Advertisement
 

Nevada investigators hunt for illegal trappers near hiking trail

December 19, 2012|By John M. Glionna

Mike McCusker is on the trail of an irresponsible trapper.

For more than a week, the lieutenant with the Nevada Department of Wildlife led a team that operated around-the-clock surveillance on illegally set animal traps near a popular Sierra Nevada hiking trail.

Investigators waited in the brush to spring their own legal trap.

No arrests so far, but McCusker isn’t giving up.

“Where these guys set these traps just isn’t very bright,” he told the Los Angeles Times.

The department has asked for the public's help to find who's setting the traps, just off the popular Thomas Creek Trail southwest of Reno.

McCusker’s search comes as the Animal Legal Defense Fund released a report Wednesday ranking U.S. states for their laws against animal abuse. Nevada ranked 24th in terms of strong animal protection laws. California ranked third, after Illinois and Maine. The worst states were Kentucky, North Dakota, South Dakota, Iowa and New Mexico.

Based on what the nonprofit termed a comprehensive analysis of animal protection laws, the animal advocacy group found that many states lack felony provisions for neglect or abandonment, carry no provisions on sexual assault, no restrictions on future ownership for people previously convicted of animal abuse, no increased penalties when animal abuse is committed in front of children and no requirement that veterinarians report suspected animal abuse.

“As a former elected prosecutor who works with law enforcement daily in jurisdictions all over the country, I continue to be amazed at how grossly inadequate many state animal cruelty codes are,” ALDF's criminal justice program director, Scott Heiser, noted in the report.

McCusker said that Nevada authorities take the matter seriously. His agency tracked down several tips to find at least two traps, he said. One held a bobcat, which was unharmed and later released.

“Bobcats are a common target species for trappers in the Sierra, because pelts can bring up to $800 apiece,” he told The Times. “It’s a legal activity when done right, but these traps happened to be placed in a spot where it’s illegal to set them.”

In addition to being in an area where trapping is prohibited, the traps went unchecked for longer than the four-day limit set to minimize the animals' suffering, he added.

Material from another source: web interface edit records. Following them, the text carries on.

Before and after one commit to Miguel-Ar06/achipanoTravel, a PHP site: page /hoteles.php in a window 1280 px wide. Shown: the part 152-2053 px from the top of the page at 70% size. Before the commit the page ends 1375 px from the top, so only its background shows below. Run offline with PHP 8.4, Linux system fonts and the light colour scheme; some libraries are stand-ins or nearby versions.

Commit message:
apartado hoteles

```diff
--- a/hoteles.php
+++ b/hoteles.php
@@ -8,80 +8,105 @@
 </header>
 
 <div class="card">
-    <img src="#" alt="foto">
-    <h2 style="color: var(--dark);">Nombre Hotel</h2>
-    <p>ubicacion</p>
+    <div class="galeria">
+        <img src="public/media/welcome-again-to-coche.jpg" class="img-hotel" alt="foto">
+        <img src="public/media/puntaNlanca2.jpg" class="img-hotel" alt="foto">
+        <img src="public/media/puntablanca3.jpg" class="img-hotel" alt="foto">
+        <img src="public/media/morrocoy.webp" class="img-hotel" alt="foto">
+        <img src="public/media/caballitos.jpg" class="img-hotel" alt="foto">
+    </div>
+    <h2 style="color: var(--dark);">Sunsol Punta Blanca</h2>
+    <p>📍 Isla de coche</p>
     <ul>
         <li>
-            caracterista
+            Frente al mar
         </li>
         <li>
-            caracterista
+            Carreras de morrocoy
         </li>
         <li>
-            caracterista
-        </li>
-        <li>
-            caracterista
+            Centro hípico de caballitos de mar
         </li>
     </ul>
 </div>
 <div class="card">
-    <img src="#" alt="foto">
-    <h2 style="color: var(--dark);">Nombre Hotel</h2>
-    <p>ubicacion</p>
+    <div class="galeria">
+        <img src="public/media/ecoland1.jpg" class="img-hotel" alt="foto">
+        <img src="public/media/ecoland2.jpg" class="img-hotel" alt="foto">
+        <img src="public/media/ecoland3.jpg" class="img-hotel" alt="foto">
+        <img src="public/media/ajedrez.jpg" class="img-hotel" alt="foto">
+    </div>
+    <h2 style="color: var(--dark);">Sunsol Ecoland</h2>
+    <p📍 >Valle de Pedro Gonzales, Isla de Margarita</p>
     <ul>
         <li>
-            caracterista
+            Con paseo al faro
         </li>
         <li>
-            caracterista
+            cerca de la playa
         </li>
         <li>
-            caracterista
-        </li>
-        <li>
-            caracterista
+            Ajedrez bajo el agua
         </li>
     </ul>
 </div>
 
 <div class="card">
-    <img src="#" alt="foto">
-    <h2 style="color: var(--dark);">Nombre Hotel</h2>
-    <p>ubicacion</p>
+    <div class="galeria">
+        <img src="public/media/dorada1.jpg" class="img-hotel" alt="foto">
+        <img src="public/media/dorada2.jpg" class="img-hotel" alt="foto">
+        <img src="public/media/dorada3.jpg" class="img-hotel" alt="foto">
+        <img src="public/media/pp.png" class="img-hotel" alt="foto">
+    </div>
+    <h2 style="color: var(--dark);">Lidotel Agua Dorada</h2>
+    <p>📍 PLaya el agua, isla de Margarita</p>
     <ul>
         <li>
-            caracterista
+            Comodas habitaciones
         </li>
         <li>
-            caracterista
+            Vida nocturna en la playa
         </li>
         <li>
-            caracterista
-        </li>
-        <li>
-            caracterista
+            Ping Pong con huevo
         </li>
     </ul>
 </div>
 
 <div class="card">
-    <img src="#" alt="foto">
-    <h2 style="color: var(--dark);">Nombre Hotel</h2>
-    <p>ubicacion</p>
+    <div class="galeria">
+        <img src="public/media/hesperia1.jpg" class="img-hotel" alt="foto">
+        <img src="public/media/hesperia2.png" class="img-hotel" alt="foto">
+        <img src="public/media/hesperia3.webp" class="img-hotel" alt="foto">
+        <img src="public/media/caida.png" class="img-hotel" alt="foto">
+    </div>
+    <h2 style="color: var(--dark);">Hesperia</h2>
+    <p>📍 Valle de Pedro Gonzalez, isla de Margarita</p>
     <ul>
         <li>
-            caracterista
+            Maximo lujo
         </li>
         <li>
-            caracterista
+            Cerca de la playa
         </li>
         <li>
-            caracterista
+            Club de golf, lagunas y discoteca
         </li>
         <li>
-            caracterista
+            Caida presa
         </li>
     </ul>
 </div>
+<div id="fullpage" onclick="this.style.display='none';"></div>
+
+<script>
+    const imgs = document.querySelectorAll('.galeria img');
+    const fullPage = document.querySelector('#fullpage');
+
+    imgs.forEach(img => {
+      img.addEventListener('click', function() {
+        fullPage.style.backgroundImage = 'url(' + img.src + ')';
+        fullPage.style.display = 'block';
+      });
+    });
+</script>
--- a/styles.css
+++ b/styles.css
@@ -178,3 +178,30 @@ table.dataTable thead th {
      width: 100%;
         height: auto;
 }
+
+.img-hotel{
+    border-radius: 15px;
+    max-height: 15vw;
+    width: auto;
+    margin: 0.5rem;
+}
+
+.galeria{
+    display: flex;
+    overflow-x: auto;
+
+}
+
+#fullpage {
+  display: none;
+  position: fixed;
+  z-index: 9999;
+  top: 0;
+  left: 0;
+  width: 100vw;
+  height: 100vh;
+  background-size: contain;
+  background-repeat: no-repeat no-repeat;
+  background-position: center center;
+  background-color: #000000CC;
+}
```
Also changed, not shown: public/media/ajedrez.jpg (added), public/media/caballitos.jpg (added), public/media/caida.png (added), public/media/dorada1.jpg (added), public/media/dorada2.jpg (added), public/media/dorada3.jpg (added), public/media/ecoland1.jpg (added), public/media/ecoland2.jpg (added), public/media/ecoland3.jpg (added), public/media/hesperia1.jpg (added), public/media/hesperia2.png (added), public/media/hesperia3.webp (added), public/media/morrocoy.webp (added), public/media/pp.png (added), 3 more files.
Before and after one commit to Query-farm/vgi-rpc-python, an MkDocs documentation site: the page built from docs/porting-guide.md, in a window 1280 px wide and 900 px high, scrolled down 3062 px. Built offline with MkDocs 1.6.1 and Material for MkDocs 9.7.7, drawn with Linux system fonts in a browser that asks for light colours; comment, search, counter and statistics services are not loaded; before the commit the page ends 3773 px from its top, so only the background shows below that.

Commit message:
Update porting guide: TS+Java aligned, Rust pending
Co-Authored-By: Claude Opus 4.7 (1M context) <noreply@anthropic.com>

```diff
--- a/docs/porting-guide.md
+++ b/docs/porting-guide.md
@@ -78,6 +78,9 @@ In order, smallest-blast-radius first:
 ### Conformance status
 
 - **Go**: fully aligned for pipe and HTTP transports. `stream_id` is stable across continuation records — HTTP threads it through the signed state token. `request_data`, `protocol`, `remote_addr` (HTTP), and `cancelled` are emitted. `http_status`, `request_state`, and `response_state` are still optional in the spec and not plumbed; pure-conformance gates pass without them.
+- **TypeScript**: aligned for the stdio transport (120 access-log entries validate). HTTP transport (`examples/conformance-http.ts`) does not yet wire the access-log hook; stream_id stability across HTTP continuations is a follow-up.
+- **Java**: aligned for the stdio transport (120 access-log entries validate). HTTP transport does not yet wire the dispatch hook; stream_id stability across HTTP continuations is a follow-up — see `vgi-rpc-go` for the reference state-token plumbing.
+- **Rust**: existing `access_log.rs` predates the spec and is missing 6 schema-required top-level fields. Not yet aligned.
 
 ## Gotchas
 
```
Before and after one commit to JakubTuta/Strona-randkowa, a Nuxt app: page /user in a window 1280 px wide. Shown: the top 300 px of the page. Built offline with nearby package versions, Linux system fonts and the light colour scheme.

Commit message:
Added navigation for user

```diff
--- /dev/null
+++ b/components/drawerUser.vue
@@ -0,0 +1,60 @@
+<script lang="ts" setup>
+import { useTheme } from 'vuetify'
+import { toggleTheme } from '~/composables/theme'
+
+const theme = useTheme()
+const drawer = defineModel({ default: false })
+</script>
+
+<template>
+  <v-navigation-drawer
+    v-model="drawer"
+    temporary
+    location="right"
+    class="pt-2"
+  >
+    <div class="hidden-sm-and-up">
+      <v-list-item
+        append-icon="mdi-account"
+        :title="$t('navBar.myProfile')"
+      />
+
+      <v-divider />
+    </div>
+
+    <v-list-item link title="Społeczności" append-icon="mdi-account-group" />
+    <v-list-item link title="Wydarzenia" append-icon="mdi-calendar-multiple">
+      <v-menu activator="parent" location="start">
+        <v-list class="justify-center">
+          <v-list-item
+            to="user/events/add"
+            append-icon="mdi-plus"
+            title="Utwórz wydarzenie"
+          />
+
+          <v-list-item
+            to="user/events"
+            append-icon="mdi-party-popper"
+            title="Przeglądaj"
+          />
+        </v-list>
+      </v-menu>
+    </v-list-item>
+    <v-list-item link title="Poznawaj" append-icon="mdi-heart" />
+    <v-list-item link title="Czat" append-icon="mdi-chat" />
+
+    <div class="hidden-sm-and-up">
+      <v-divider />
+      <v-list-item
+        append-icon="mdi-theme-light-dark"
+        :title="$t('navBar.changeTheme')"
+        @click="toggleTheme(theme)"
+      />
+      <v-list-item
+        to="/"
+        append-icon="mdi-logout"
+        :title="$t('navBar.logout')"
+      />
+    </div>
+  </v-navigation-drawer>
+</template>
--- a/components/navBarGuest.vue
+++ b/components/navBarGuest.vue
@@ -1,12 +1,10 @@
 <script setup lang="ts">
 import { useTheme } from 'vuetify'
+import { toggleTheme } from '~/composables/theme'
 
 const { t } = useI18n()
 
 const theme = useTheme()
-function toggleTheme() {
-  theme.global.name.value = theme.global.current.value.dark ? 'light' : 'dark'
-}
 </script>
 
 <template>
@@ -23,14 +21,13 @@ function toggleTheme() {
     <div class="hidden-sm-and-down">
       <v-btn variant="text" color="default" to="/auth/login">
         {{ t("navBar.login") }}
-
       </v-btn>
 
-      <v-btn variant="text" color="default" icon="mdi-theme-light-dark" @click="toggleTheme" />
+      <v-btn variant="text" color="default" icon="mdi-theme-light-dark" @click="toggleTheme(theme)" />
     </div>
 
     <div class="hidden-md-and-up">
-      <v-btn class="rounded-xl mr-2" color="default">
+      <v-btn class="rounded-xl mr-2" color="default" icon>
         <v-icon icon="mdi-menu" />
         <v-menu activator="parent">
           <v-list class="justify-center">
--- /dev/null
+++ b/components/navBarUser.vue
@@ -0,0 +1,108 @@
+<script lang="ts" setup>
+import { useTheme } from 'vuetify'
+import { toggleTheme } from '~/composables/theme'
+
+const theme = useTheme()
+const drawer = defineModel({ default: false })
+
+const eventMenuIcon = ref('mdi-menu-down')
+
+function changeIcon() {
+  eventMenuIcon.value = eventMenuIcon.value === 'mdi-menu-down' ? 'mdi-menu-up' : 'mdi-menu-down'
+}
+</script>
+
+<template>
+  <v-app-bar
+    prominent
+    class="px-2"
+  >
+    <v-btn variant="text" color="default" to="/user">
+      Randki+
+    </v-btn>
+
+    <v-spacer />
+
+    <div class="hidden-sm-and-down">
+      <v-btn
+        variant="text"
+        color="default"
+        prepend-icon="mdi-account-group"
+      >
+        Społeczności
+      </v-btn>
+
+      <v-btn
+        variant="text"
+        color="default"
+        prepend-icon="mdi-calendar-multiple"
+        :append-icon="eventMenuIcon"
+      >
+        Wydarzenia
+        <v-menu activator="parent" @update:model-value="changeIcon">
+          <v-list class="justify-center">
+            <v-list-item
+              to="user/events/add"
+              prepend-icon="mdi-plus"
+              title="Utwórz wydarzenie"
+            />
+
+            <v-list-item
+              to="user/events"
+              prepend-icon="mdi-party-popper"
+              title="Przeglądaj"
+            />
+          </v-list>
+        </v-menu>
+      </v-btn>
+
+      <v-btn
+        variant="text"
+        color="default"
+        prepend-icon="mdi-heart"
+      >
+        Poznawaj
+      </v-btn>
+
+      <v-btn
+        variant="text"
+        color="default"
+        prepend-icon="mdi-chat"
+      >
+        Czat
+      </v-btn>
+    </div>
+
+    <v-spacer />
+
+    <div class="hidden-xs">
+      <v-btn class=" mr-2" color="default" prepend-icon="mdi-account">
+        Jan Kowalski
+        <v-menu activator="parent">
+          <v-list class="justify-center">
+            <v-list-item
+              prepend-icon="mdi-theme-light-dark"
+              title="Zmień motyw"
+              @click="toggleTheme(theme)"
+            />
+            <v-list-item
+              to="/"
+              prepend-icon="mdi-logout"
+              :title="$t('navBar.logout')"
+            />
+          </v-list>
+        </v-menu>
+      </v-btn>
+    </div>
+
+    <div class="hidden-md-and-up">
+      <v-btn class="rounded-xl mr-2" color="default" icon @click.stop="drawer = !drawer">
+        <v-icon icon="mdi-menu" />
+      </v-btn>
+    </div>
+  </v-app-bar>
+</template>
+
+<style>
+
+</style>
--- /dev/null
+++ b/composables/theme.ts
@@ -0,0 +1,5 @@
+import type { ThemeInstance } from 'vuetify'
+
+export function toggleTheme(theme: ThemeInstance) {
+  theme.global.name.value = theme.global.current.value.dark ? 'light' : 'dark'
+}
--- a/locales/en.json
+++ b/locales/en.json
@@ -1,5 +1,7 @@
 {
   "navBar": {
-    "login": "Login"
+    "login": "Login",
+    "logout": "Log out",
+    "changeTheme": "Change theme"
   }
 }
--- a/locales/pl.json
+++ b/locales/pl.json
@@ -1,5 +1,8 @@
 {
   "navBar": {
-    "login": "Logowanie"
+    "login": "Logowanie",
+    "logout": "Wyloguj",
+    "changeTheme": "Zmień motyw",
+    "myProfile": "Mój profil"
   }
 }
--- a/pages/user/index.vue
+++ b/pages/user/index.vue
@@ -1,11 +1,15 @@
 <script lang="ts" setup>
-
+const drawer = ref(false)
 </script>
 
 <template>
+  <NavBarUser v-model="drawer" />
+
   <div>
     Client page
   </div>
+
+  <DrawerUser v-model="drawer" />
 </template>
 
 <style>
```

The agency has created a report line for its Operation Game Thief at (800) 992-3030.

“We think juveniles might be involved,” McCusker said. “We were out there day and night and think the trap-setters might have come out and seen us there and took off. This is a very busy area for hikers.”

ALSO:

Army seeks death for Sgt. Robert Bales

Authorities identify suspect, victims in Colorado shootings

2012 is tragic, but mass shootings not increasing, experts say

Advertisement
Los Angeles Times Articles
|
|
|